Under Urjit Patel, the then RBI Governor, the central bank had a habit of making complete about-turns on various issues, including electoral bonds and digital payments, former finance secretary Subash Chandra Garg said in his book titled 'We Also Make Policy: An Insider's Account of How the Finance Ministry Functions.'
Citing some instances of about-turns by the then RBI Governor Patel, Garg in his book said, RBI had done so on the electoral bond issue and it had so in case of setting up of Payments Regulatory Board (PRB).
RBI also made unilateral decisions like ordering complete data localization for participation in the payment system, Garg wrote in the book which will hit the stands on October 1.
"We humbly pointed out to RBI that the report (on PRB) was unanimous.
"If there was any dissent, it should have been made before the report was finalised.
"We would have gladly included the dissent note as part of the report and provided a rejoinder to the points raised by RBI," the book read.
However, claiming inaccurately that its representative had submitted a dissent note on certain recommendations of the committee, RBI posted a dissent note on its website by way of a press release on 19 October 2018, it said.
The 2007 PSS law remains unamended. The government has still not notified the PRB as created by the Finance Act 2017.
"The government did not take any action on the recommendations of the inter-ministerial group that I headed.
"These recommendations had the potential to transform the payment architecture, infrastructure and institutional arrangements in the country.
"Though RBI is acting upon some of the recommendations made, India still has not institutionalized a good experimental regulatory sandbox," it said.
Recently, in a paper issued by RBI, it said, it proposed opening up the payment space to NBFCs and other private entities.
Patel's reluctance to part ways with reserves of the central bank for transfering it to the government of India prompted Prime Minister Narendra Modi to compare him with a 'snake who sits over a hoard of money'.
Garg, who served as economic affairs secretary between June 21, 2017 and July 25, 2019, also served as the finance secretary to the government of India, dealt with the politics of deciding the minimum support price (MSP) to farmers, introducing electoral bonds, recapitalizing banks and monetizing six airports, among others.
However, the most contentious and talked about issue during his tenure was relationship between the Mint Street and North Block which houses the finance ministry.
According to the book, the prime minister had convened a meeting to review the state of the economy amid a difficult economic situation in September 2018.

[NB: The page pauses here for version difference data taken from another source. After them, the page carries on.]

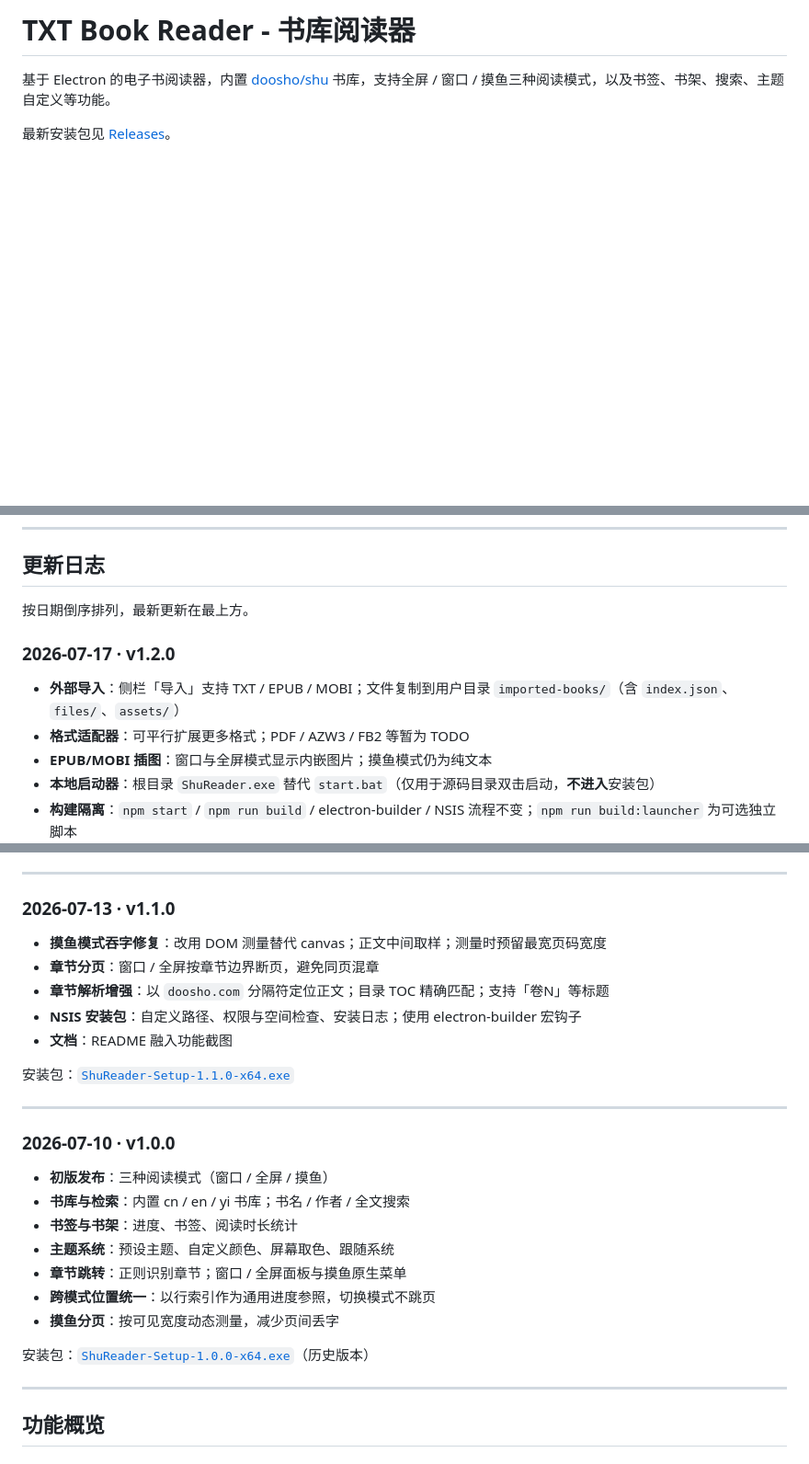
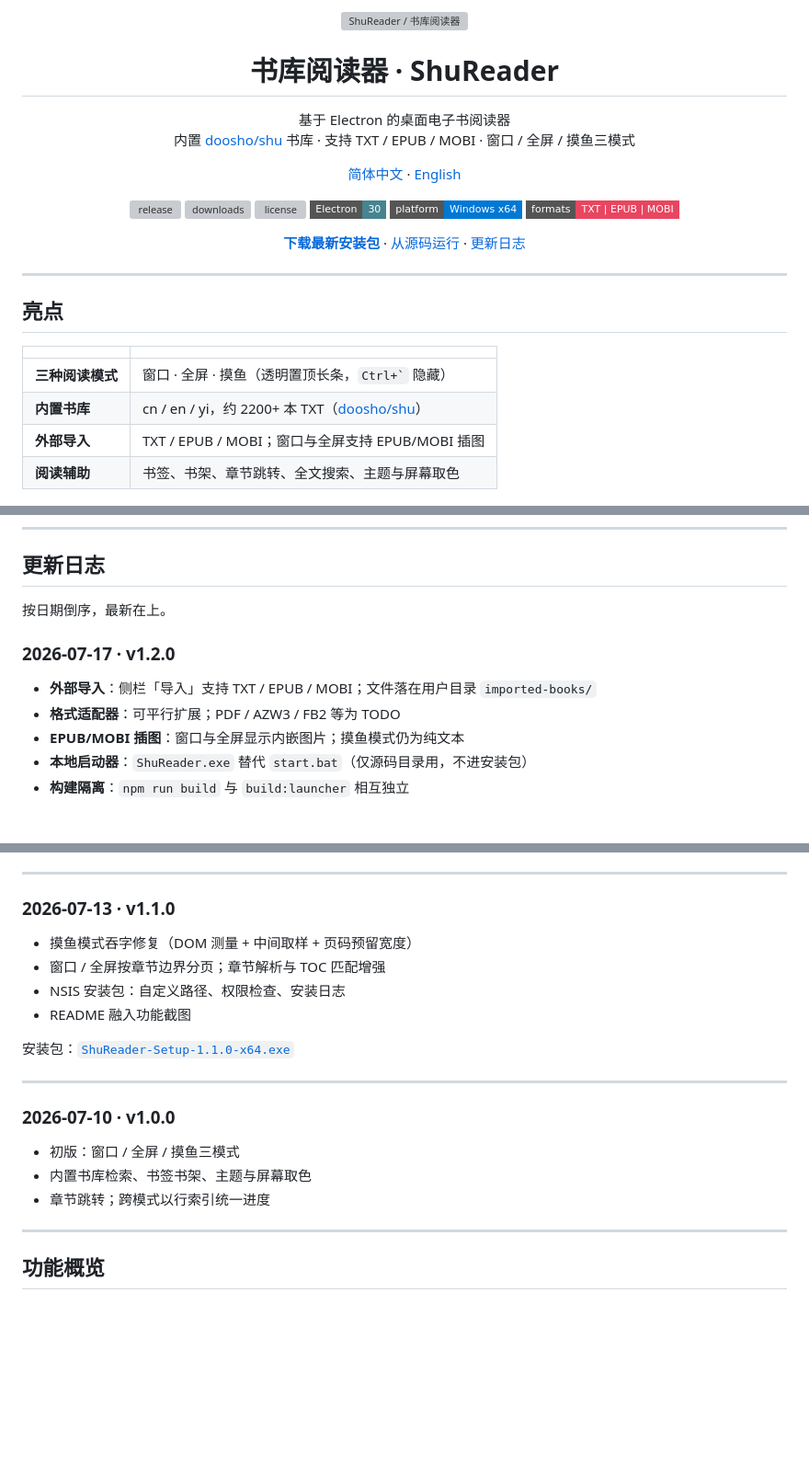
Before and after one commit to masterball-w/txt_book_reader, a Markdown page: README.md, 3 parts joined by grey strips. Shown at 92% size. Drawn GitHub-style; badges without logos; blank space fills up the shorter version; grey boxes are pictures that could not be loaded.

```diff
--- a/README.md
+++ b/README.md
@@ -1,8 +1,46 @@
-# TXT Book Reader - 书库阅读器
+<p align="center">
+  <img src="docs/social-preview.png" alt="ShuReader / 书库阅读器" width="860"/>
+</p>
 
-基于 Electron 的电子书阅读器，内置 [doosho/shu](https://github.com/doosho/shu) 书库，支持全屏 / 窗口 / 摸鱼三种阅读模式，以及书签、书架、搜索、主题自定义等功能。
+<h1 align="center">书库阅读器 · ShuReader</h1>
 
-最新安装包见 [Releases](https://github.com/masterball-w/txt_book_reader/releases)。
+<p align="center">
+  基于 Electron 的桌面电子书阅读器<br/>
+  内置 <a href="https://github.com/doosho/shu">doosho/shu</a> 书库 · 支持 TXT / EPUB / MOBI · 窗口 / 全屏 / 摸鱼三模式
+</p>
+
+<p align="center">
+  <a href="README.md">简体中文</a> ·
+  <a href="README.en.md">English</a>
+</p>
+
+<p align="center">
+  <a href="https://github.com/masterball-w/txt_book_reader/releases/latest"><img src="https://img.shields.io/github/v/release/masterball-w/txt_book_reader?style=flat-square&label=release" alt="release"/></a>
+  <a href="https://github.com/masterball-w/txt_book_reader/releases"><img src="https://img.shields.io/github/downloads/masterball-w/txt_book_reader/total?style=flat-square" alt="downloads"/></a>
+  <a href="LICENSE"><img src="https://img.shields.io/github/license/masterball-w/txt_book_reader?style=flat-square" alt="license"/></a>
+  <a href="https://www.electronjs.org/"><img src="https://img.shields.io/badge/Electron-30-47848F?style=flat-square&logo=electron&logoColor=white" alt="electron"/></a>
+  <a href="https://github.com/masterball-w/txt_book_reader/releases"><img src="https://img.shields.io/badge/platform-Windows%20x64-0078D4?style=flat-square&logo=windows&logoColor=white" alt="windows"/></a>
+  <img src="https://img.shields.io/badge/formats-TXT%20%7C%20EPUB%20%7C%20MOBI-e94560?style=flat-square" alt="formats"/>
+</p>
+
+<p align="center">
+  <a href="https://github.com/masterball-w/txt_book_reader/releases/latest"><strong>下载最新安装包</strong></a>
+  ·
+  <a href="#安装与运行">从源码运行</a>
+  ·
+  <a href="#更新日志">更新日志</a>
+</p>
+
+---
+
+## 亮点
+
+| | |
+|:---|:---|
+| **三种阅读模式** | 窗口 · 全屏 · 摸鱼（透明置顶长条，`` Ctrl+` `` 隐藏） |
+| **内置书库** | cn / en / yi，约 2200+ 本 TXT（[doosho/shu](https://github.com/doosho/shu)） |
+| **外部导入** | TXT / EPUB / MOBI；窗口与全屏支持 EPUB/MOBI 插图 |
+| **阅读辅助** | 书签、书架、章节跳转、全文搜索、主题与屏幕取色 |
 
 ![阅读界面](docs/screenshots/阅读界面.png)
 
@@ -10,15 +48,16 @@
 
 ## 更新日志
 
-按日期倒序排列，最新更新在最上方。
+按日期倒序，最新在上。
 
 ### 2026-07-17 · v1.2.0
 
-- **外部导入**：侧栏「导入」支持 TXT / EPUB / MOBI；文件复制到用户目录 `imported-books/`（含 `index.json`、`files/`、`assets/`）
-- **格式适配器**：可平行扩展更多格式；PDF / AZW3 / FB2 等暂为 TODO
-- **EPUB/MOBI 插图**：窗口与全屏模式显示内嵌图片；摸鱼模式仍为纯文本
-- **本地启动器**：根目录 `ShuReader.exe` 替代 `start.bat`（仅用于源码目录双击启动，**不进入**安装包）
-- **构建隔离**：`npm start` / `npm run build` / electron-builder / NSIS 流程不变；`npm run build:launcher` 为可选独立脚本
+- **外部导入**：侧栏「导入」支持 TXT / EPUB / MOBI；文件落在用户目录 `imported-books/`
+- **格式适配器**：可平行扩展；PDF / AZW3 / FB2 等为 TODO
+- **EPUB/MOBI 插图**：窗口与全屏显示内嵌图片；摸鱼模式仍为纯文本
+- **本地启动器**：`ShuReader.exe` 替代 `start.bat`（仅源码目录用，不进安装包）
+- **构建隔离**：`npm run build` 与 `build:launcher` 相互独立
+
 ![导入新格式](docs/screenshots/导入新格式.png)
 
 安装包：[`ShuReader-Setup-1.2.0-x64.exe`](https://github.com/masterball-w/txt_book_reader/releases/tag/v1.2.0)
@@ -27,11 +66,10 @@
 
 ### 2026-07-13 · v1.1.0
 
-- **摸鱼模式吞字修复**：改用 DOM 测量替代 canvas；正文中间取样；测量时预留最宽页码宽度
-- **章节分页**：窗口 / 全屏按章节边界断页，避免同页混章
-- **章节解析增强**：以 `doosho.com` 分隔符定位正文；目录 TOC 精确匹配；支持「卷N」等标题
-- **NSIS 安装包**：自定义路径、权限与空间检查、安装日志；使用 electron-builder 宏钩子
-- **文档**：README 融入功能截图
+- 摸鱼模式吞字修复（DOM 测量 + 中间取样 + 页码预留宽度）
+- 窗口 / 全屏按章节边界分页；章节解析与 TOC 匹配增强
+- NSIS 安装包：自定义路径、权限检查、安装日志
+- README 融入功能截图
 
 安装包：[`ShuReader-Setup-1.1.0-x64.exe`](https://github.com/masterball-w/txt_book_reader/releases/tag/v1.1.0)
 
@@ -39,15 +77,9 @@
 
 ### 2026-07-10 · v1.0.0
 
-- **初版发布**：三种阅读模式（窗口 / 全屏 / 摸鱼）
-- **书库与检索**：内置 cn / en / yi 书库；书名 / 作者 / 全文搜索
-- **书签与书架**：进度、书签、阅读时长统计
-- **主题系统**：预设主题、自定义颜色、屏幕取色、跟随系统
-- **章节跳转**：正则识别章节；窗口 / 全屏面板与摸鱼原生菜单
-- **跨模式位置统一**：以行索引作为通用进度参照，切换模式不跳页
-- **摸鱼分页**：按可见宽度动态测量，减少页间丢字
-
-安装包：[`ShuReader-Setup-1.0.0-x64.exe`](https://github.com/masterball-w/txt_book_reader/releases)（历史版本）
+- 初版：窗口 / 全屏 / 摸鱼三模式
+- 内置书库检索、书签书架、主题与屏幕取色
+- 章节跳转；跨模式以行索引统一进度
 
 ---
 
```
Also changed, not shown: other parts of README.md (+52 -55 lines), README.en.md (added, +189 -0 lines), docs/social-preview.jpg (added), 1 other file.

During the meeting, a considerable strain between the government and the Reserve Bank of India was witnessed and Prime Minister Narendra Modi lost his cool on Patel and compared him to a "snake who sits over a hoard of money", as per the book.
"I saw him in such an angry mood for the first time.
"He was scathing in his attack on RBI's stance on the resolution of non-performing assets (NPAs) and its intransigent, impractical and inflexible attitude to finding solutions.
"He criticised Governor Patel for proposing the withdrawal of the LTCG tax, which had since stabilized with hardly anyone objecting to it, and asking for fiscal deficits to be cut down further in the middle of the financial year," Garg said in his memoir.
He (Modi) compared Patel to the snake who sits over a hoard of money, for being unreceptive to putting RBI's accumulated reserves to any use, it said, adding, Prime Minister Modi had also been briefed about the reluctance of Governor Urjit Patel to convene a special meeting of the Central Board despite agreeing to do so in the last meeting of the board held on August 8, 2018.
The governor had agreed to convene this special meeting on 30 or 31 August subject to 'all directors attending it', the memoir published by Harper Collins said.
"RBI had also sought the convenience of the directors by writing letters the following week. However, Governor Patel had developed second thoughts and had not convened the meeting.
"The PM was critical of the governor for not calling this special meeting to discuss burning issues and take decisions.
"When we were leaving after the meeting, I asked Urjit Patel, tongue-in-cheek, whether he would convene the special meeting of the Central Board.
"Sticking to his intransigent stance, he responded without batting an eyelid: I will not," it said.
Pointing out that the unexpected happened on December 10, 2018, Garg narrated "I was chairing a meeting in the committee room close to my chamber in North Block from 5 pm onward.
"Around 6 pm as I entered my room, I saw the news flashing on the television channels: RBI Governor Urjit Patel had resigned."
Urjit Patel resigned in a most unusual manner as he put his resignation letter on RBI website.
He did not send in his resignation to the government as required under the rules and established procedure.
"After posting his resignation letter on RBI website, he simply went home.
"He referred to 'personal reasons' for his decision to step down.
"He recalled his association with RBI in various capacities over the years and attributed the considerable accomplishments of the bank to its staff, officers and management," it said.
He also expressed his gratitude to his colleagues and directors of RBI, it said, adding, there was something very conspicuous by its absence — there was no reference to the government, PM and finance minister in the resignation letter.
"I called Arun Jaitley who confirmed that he had no prior knowledge of the resignation.
"However, he said he intended to accept his resignation forthwith and not ask for any reconsideration," he said.